** Opening Available data block **
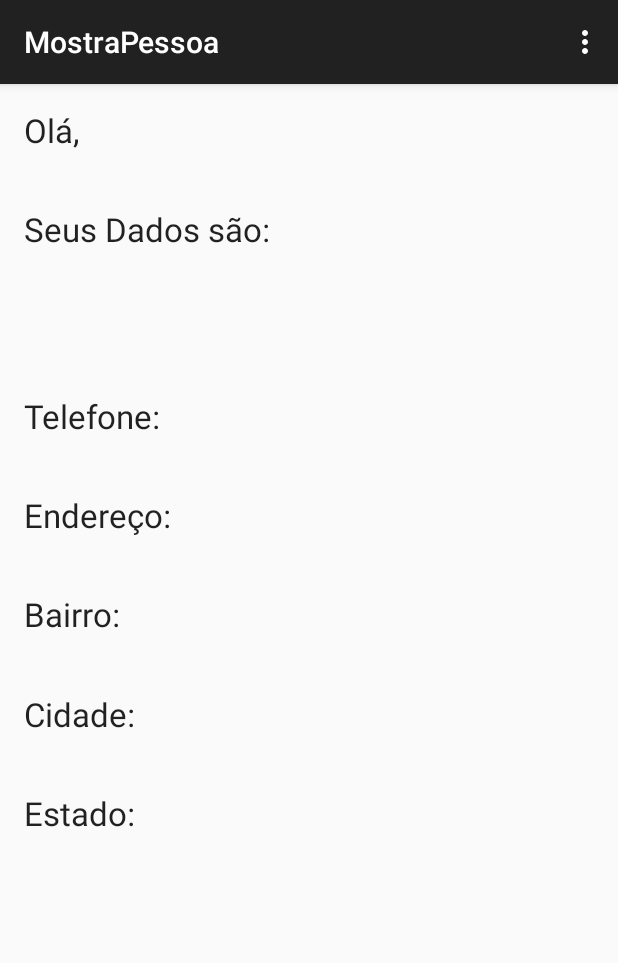
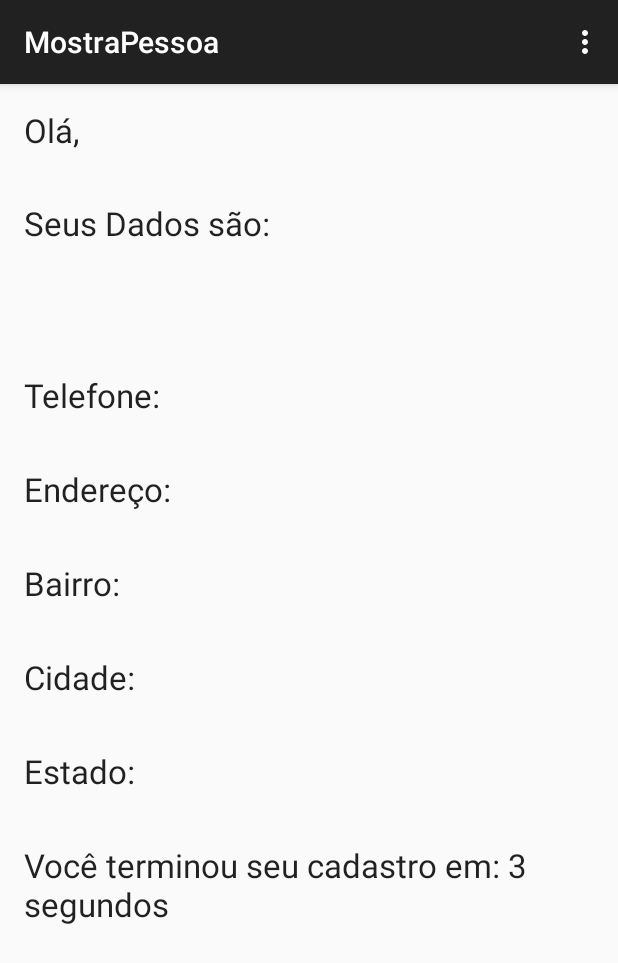
Before and after one commit to marcoshol/CadastroCliente, an Android app: the screen it shows after launch (MostraPessoa), after a tap on "CADASTRAR", on a phone screen of 412 x 824 dp. Shown: the top 963 px of the screen. Run offline under Robolectric (Android 15) with nearby library versions, the phone set to English and light mode, and no system bars.

```diff
--- /dev/null
+++ b/app/src/main/java/com/example/marcos/cadastrocliente/ContaTempo.java
@@ -0,0 +1,26 @@
+package com.example.marcos.cadastrocliente;
+
+/**
+ * Created by Marcos on 31/05/2015.
+ */
+public class ContaTempo extends Thread {
+    private int tempo = 0;
+
+    public void run(){
+        while(true){
+            try{
+                Thread.sleep(1000);
+            } catch (Exception e){}
+            tempo++;
+
+        }
+    }
+
+    public int getTempo() {
+        return tempo;
+    }
+
+    public void setTempo(int tempo) {
+        this.tempo = tempo;
+    }
+}
--- a/app/src/main/java/com/example/marcos/cadastrocliente/MainActivity.java
+++ b/app/src/main/java/com/example/marcos/cadastrocliente/MainActivity.java
@@ -15,6 +15,7 @@ public class MainActivity extends ActionBarActivity {
 
     private EditText nome, cidade, telefone, estado, bairro, endereco;
     private String sNome, sCidade, sTelefone, sEstado, sBairro, sEndereco;
+    ContaTempo contador;
 
 
 
@@ -29,6 +30,9 @@ public class MainActivity extends ActionBarActivity {
         estado = (EditText)findViewById(R.id.edt_estado);
         bairro = (EditText)findViewById(R.id.edt_bairro);
         endereco = (EditText)findViewById(R.id.edt_endereco);
+
+        contador = new ContaTempo();
+        contador.start();
     }
 
     public void cadastrar(View v){
@@ -47,6 +51,7 @@ public class MainActivity extends ActionBarActivity {
         pessoa.setpBairro(sBairro);
         pessoa.setpCidade(sCidade);
         pessoa.setpEstado(sEstado);
+        pessoa.setPmensagem(contador.getTempo());
 
         Intent i = new Intent(this, MostraPessoa.class);
         i.putExtra("Pessoa", pessoa);
--- a/app/src/main/java/com/example/marcos/cadastrocliente/MostraPessoa.java
+++ b/app/src/main/java/com/example/marcos/cadastrocliente/MostraPessoa.java
@@ -12,7 +12,7 @@ import android.widget.Toast;
 
 public class MostraPessoa extends ActionBarActivity {
 
-    private TextView olanome, telefone, endereco, bairro, cidade, estado;
+    private TextView olanome, telefone, endereco, bairro, cidade, estado, mensagem;
     private String sNome, sCidade, sTelefone, sEstado, sBairro, sEndereco;
     private DatabaseHelper helper;
 
@@ -28,6 +28,7 @@ public class MostraPessoa extends ActionBarActivity {
         bairro = (TextView) findViewById(R.id.txt_bairro);
         cidade = (TextView) findViewById(R.id.txt_cidade);
         estado = (TextView) findViewById(R.id.txt_estado);
+        mensagem = (TextView) findViewById(R.id.txt_msg);
 
         Pessoa pessoa = (Pessoa) getIntent().getSerializableExtra("Pessoa");
 
@@ -63,6 +64,7 @@ public class MostraPessoa extends ActionBarActivity {
         bairro.setText(bairro.getText().toString()+sBairro);
         cidade.setText(cidade.getText().toString()+sCidade);
         estado.setText(estado.getText().toString()+sEstado);
+        mensagem.setText(mensagem.getText().toString()+ String.valueOf(pessoa.getPmensagem())+" segundos");
 
     }
 
--- a/app/src/main/java/com/example/marcos/cadastrocliente/Pessoa.java
+++ b/app/src/main/java/com/example/marcos/cadastrocliente/Pessoa.java
@@ -7,6 +7,7 @@ import java.io.Serializable;
  */
 public class Pessoa implements Serializable {
      private String pNome, pTelefone, pEndereco, pBairro, pCidade, pEstado;
+     int pmensagem;
 
     public void Pessoa(){
 
@@ -68,4 +69,12 @@ public class Pessoa implements Serializable {
     public void setpEstado(String pEstado) {
         this.pEstado = pEstado;
     }
+
+    public int getPmensagem() {
+        return pmensagem;
+    }
+
+    public void setPmensagem(int pmensagem) {
+        this.pmensagem = pmensagem;
+    }
 }
--- a/app/src/main/res/layout/activity_mostra_pessoa.xml
+++ b/app/src/main/res/layout/activity_mostra_pessoa.xml
@@ -70,5 +70,12 @@
             android:id="@+id/txt_estado"
             android:layout_weight="0.07" />
 
+        <TextView
+            android:layout_width="wrap_content"
+            android:layout_height="wrap_content"
+            android:textAppearance="?android:attr/textAppearanceLarge"
+            android:text="Você terminou seu cadastro em: "
+            android:id="@+id/txt_msg" />
+
     </LinearLayout>
 </RelativeLayout>
```
Also changed, not shown: 1 other file.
** Closing Available data block **
- [Assignment] Look for the string "setText" in the data above and return every line that has it.

- [Solution below]
         bairro.setText(bairro.getText().toString()+sBairro);
         cidade.setText(cidade.getText().toString()+sCidade);
         estado.setText(estado.getText().toString()+sEstado);
+        mensagem.setText(mensagem.getText().toString()+ String.valueOf(pessoa.getPmensagem())+" segundos");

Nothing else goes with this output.